[PROBLEM TO SOLVE]
Copy each line below that contains "에티오피아".

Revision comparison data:
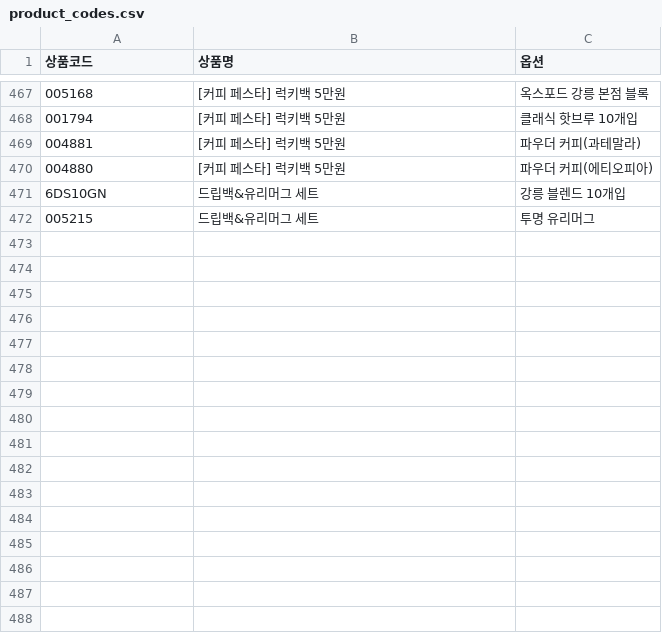
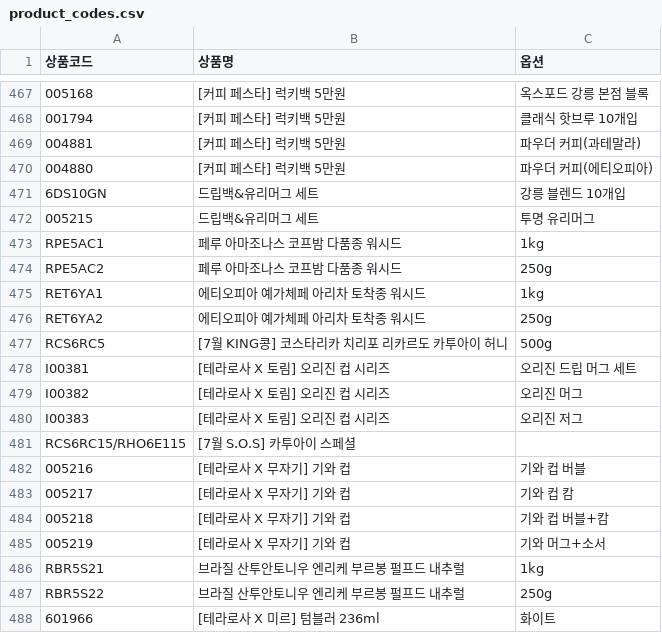
Before and after one commit to ssongcc/terarosa-order_v2, a CSV file: product_codes.csv, drawn as a sheet; only a part is shown, gaps mark what is left out; the diff names each change by its address in the sheet, - before the commit and + after, or states it on an @@ line.

Commit message:
Update product_codes.csv

```diff
--- a/product_codes.csv
+++ b/product_codes.csv
+row 473: RPE5AC1 | 페루 아마조나스 코프밤 다품종 워시드 | 1kg
+row 474: RPE5AC2 | 페루 아마조나스 코프밤 다품종 워시드 | 250g
+row 475: RET6YA1 | 에티오피아 예가체페 아리차 토착종 워시드 | 1kg
+row 476: RET6YA2 | 에티오피아 예가체페 아리차 토착종 워시드 | 250g
+row 477: RCS6RC5 | [7월 KING콩] 코스타리카 치리포 리카르도 카투아이 허니 | 500g
+row 478: I00381 | [테라로사 X 토림] 오리진 컵 시리즈 | 오리진 드립 머그 세트
+row 479: I00382 | [테라로사 X 토림] 오리진 컵 시리즈 | 오리진 머그
+row 480: I00383 | [테라로사 X 토림] 오리진 컵 시리즈 | 오리진 저그
+row 481: RCS6RC15/RHO6E115 | [7월 S.O.S] 카투아이 스페셜
+row 482: 005216 | [테라로사 X 무자기] 기와 컵 | 기와 컵 버블
+row 483: 005217 | [테라로사 X 무자기] 기와 컵 | 기와 컵 캄
+row 484: 005218 | [테라로사 X 무자기] 기와 컵 | 기와 컵 버블+캄
+row 485: 005219 | [테라로사 X 무자기] 기와 컵 | 기와 머그+소서
+row 486: RBR5S21 | 브라질 산투안토니우 엔리케 부르봉 펄프드 내추럴 | 1kg
+row 487: RBR5S22 | 브라질 산투안토니우 엔리케 부르봉 펄프드 내추럴 | 250g
+row 488: 601966 | [테라로사 X 미르] 텀블러 236ml | 화이트
```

[RESPONSE]
+row 475: RET6YA1 | 에티오피아 예가체페 아리차 토착종 워시드 | 1kg
+row 476: RET6YA2 | 에티오피아 예가체페 아리차 토착종 워시드 | 250g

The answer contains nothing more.